They all have the same color scheme which runs from mustard yellow to orange or brown. They are all adorned with posters and art from their native countries, and they all pipe in Indian music like that Panjabi MC song from a while back (the version without Jay-Z).

■ Indo Kareya No BGM
Whenever I visit one of these places the music always stands out for me. It’s a strange mix of feelings. I’m not really familiar with Indian music so on a whole it tends to sound alien to me, and yet I’ve gone to Indian curry restaurants enough times that these songs also feel very familiar.

I think a lot of Japanese people feel the same way, which is why Victor Entertainment released a series of CDs featuring the most frequently played songs in Indian curry restaurants in Japan.
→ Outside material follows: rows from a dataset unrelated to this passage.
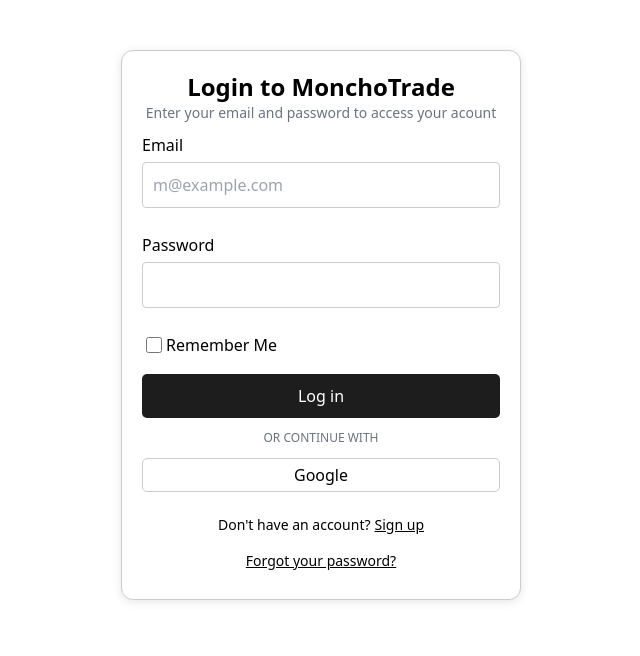
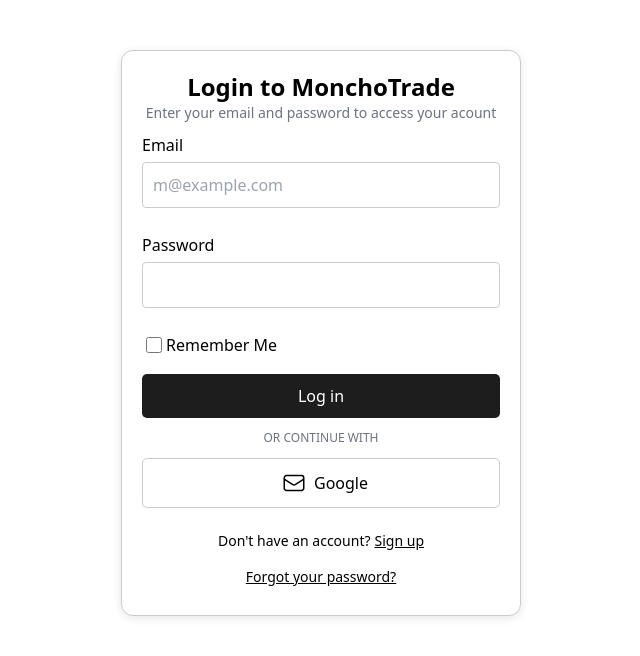
Before and after one commit to Kevin-Payan/MonchoTrade, a Vue app in the folder frontend_web/MonchoTradeWeb/: page /login in a window 1280 px wide. Shown: the top 656 px of the page, without its empty margins (319-959 px from the left). Built offline with nearby package versions, Linux system fonts and the light colour scheme.

Commit message:
login update pt2

```diff
--- a/frontend_web/MonchoTradeWeb/package.json
+++ b/frontend_web/MonchoTradeWeb/package.json
@@ -10,6 +10,7 @@
   },
   "dependencies": {
     "@heroicons/vue": "^2.1.5",
+    "@vue-hero-icons/outline": "^1.7.2",
     "axios": "^1.7.7",
     "vue": "^3.5.12",
     "vue-router": "^4.4.5"
--- a/frontend_web/MonchoTradeWeb/src/components/Login.vue
+++ b/frontend_web/MonchoTradeWeb/src/components/Login.vue
@@ -1,4 +1,5 @@
 <script setup>
+import { EnvelopeIcon } from "@heroicons/vue/24/outline";
 import { ref } from "vue";
 import axios from "axios";
 import { appsettings } from "../../settings/appsettings";
@@ -63,7 +64,9 @@
     </div>
     <button type="submit">Log in</button>
     <h2 class="text-center text-gray-500 text-xs p-3">OR CONTINUE WITH</h2>
-    <button class="google-button">Google</button>
+    <button class="google-button">
+      <EnvelopeIcon class="size-6 m-2" />Google
+    </button>
     <p class="text-sm flex justify-center p-2">
       Don't have an account?<span class="underline ml-1">Sign up</span>
     </p>
@@ -117,6 +120,9 @@
 }
 
 .google-button {
+  display: flex;
+  justify-content: center;
+  align-items: center;
   margin-bottom: 15px;
   padding: 4px 0px;
   width: 100%;
```
Also changed, not shown: 1 other file (tests, documents, lock files or other folders).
Different albums of Indian Curry Shop Background Music (Indo Kareya No BGM) contain different areas of Indian music such as Hold the Rice which highlights Indian classical music or Spicy with its more up-tempo and bass-heavy tracks possibly found in the more trendy curry places.

There’s also The Road to Maharaja which contains songs by superstar Rajinikanth.

A new edition, Indian Curry Shop Background Music: 2020 will be released on 21 September. It carries an updated track list of the songs that soak into our brains like so much sauce into the crevices of naan.

And so like pizza in America or McSpaghetti in the Philippines, a foreign flavor has become a deeply entrenched part of the Japanese culinary culture. And with the advent of curry shop CDs, who knows if eventually a way will be paved for Indian music or Bollywood to find a home here as well.

Stranger things have happened, as this website often attests to.

Source: NPR the salt (English), Tabelog 1, 2, 3, Hachima Kiko, Amass, Victor Entertainment (Japanese)
Curry Images © RocketNews24
Album Images: Amazon 1, 2, 3, 4, 5
Video: YouTube/Motivo Records, YouTube/Cinecurry Tamil